I might farther obferve, That Miracles without Prophecies, or Prophecies without Miracles, or that one evident Miracle, or one evident Prophecy; at least, That either the Miracles or Prophecies of fome one Perfon, in the feveral Ages in which fo many Prophets liv'd, would have been a fufficient ground of Faith, and that therefore they must all be much rather fo in conjunction: But I fhall only defire it may be remember'd, That whatever Evidence has been brought in Proof of the Divine Authority of the Books of Mofes, and of the Prophets, doth reciprocally prove both the one and the other; and that therefore whatever is brought from either of them, in Proof of the Gospel, has the Evidence of the whole; and that the Gospel in different respects doth prove them, and is proved by them, both deriving Authority from the Books of the Old Testament, and communicating its own Authority to them: For as the Caufe may be proved by its Effect, and the Effect by its Caufe; fo both Predictions prove the Things foretold; and the Accomplishment of the Things foretold, verifie the Preditions; and Miracles wrought in confequence of Prophecies concerning them, have doubly the Divine Seal and Atteftation. Now, the Meffias is the Scope and Centre of the whole Old Teftament, as the Jews themselves ever understood it; and whatever Tefti
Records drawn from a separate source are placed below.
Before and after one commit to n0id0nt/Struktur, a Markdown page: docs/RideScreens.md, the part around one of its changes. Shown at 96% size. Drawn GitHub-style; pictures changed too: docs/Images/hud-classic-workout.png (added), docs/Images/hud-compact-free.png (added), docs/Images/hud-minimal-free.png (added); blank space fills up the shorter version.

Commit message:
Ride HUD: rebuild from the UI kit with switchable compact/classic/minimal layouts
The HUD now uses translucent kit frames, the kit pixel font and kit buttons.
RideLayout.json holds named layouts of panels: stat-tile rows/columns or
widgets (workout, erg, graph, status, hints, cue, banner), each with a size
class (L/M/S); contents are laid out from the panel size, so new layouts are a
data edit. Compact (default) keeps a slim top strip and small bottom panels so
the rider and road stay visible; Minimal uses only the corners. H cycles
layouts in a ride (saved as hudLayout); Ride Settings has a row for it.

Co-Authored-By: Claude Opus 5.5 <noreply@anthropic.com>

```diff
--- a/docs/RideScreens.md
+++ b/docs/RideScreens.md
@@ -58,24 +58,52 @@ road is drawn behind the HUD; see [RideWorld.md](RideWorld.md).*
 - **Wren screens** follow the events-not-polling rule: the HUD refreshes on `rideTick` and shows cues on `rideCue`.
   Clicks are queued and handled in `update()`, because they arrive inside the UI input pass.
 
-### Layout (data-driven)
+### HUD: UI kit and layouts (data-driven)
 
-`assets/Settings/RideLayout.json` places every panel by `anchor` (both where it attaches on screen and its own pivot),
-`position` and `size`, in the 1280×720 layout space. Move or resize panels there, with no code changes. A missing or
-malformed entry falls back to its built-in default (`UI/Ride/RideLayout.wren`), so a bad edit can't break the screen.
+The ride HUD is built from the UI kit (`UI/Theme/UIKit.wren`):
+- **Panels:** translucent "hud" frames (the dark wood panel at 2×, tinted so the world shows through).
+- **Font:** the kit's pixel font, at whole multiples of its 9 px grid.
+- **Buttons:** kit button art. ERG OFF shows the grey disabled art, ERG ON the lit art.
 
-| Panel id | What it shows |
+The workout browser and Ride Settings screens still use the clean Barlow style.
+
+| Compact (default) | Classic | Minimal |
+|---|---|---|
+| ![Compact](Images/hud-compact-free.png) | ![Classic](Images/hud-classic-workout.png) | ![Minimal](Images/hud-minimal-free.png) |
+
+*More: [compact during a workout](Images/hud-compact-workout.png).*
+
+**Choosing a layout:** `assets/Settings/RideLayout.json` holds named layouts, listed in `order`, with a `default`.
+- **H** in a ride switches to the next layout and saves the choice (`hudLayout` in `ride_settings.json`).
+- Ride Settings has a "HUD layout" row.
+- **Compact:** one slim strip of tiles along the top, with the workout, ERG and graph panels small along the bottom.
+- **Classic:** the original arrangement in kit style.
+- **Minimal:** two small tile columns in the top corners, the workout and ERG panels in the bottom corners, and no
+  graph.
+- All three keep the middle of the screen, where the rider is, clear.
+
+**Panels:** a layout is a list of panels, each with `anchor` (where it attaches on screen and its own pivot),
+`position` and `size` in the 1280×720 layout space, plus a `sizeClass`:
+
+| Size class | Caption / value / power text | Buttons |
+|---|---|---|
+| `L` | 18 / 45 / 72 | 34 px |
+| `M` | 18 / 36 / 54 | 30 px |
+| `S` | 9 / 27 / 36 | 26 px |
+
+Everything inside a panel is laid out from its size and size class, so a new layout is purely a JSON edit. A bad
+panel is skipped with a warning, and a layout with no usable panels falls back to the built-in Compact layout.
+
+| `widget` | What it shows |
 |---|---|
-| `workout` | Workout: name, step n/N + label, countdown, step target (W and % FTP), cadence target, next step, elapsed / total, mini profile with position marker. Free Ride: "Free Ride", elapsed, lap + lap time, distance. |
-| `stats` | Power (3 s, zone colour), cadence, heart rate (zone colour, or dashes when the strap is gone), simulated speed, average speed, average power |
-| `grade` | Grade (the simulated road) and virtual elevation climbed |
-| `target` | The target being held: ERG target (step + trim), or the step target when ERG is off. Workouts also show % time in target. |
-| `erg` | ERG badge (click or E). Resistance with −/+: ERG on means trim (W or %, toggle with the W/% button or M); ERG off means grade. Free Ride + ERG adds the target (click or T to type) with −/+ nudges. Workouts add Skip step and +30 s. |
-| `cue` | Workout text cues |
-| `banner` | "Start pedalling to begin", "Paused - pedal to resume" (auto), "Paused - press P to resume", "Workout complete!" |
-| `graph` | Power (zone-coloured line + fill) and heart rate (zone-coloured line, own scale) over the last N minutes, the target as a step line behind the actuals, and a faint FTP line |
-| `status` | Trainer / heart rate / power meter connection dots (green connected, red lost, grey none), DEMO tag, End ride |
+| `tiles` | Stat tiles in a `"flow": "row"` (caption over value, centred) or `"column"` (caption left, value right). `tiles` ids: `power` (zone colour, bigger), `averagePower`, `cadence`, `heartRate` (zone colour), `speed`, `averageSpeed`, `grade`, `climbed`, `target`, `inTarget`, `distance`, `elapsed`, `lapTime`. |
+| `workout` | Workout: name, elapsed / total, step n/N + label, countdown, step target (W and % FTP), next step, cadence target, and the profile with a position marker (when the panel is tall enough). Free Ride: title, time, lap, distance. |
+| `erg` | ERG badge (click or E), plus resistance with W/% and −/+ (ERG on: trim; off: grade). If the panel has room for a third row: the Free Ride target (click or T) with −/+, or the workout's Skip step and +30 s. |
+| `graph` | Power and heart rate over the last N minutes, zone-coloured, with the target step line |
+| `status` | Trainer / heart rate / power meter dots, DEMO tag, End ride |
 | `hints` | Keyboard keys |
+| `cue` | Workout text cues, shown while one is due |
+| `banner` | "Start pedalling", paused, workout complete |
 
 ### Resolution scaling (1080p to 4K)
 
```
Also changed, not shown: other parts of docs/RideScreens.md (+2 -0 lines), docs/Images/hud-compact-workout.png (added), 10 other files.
mony is produced from thence, brings with it the Evidence of the whole And a like Evidence is again reflected upon the whole Old Teftament, by the Accomplishment of any part of it in the New, and by the Appeal which our Saviour and his Apoftles conftantly made to it.
Of the Perfon of our Bleffed Saviour.
Hat in the Reign of Tiberius, there liv'd fuch a
TPerfon as Jefus Chrift, who fuffer'd under Pon
tius Pilate, is exprefly written by Tacitus; and that he cur'd Difeafes, and wrought other Miracles, was never denied by the worst Enemies to the Christian Name and Doctrine. So that the Substance of the Hiftory of the Life and Death of our Saviour, is acknowledg'd by our very Adverfaries, and the Power, by which he wrought his Miracles, is the thing which was in difpute between them and the Primitive Chriftians. And therefore I fhall take the Obfervations which I make concerning our Bleffed Saviour, from that account which, the Evangelifts give of him, which is in great part confefs'd by the Jews and Heathens, and which deferves at least the fame Credit that all other Hiftories do, till it can be difproved, and in the following Chapters I fhall fhew, that it is infallibly true.
The Divine Nature of our Bleffed Saviour is of another Confideration: We are in this place to confider
Vulgus Chriftianos appellabat. Auctor nominis ejus Chriftus, qui, Tiberio imperante, per procuratorem Pontium Pilatum, fup-· plicio affectus erat. Tacit, Annal. 1. 15, C. 44,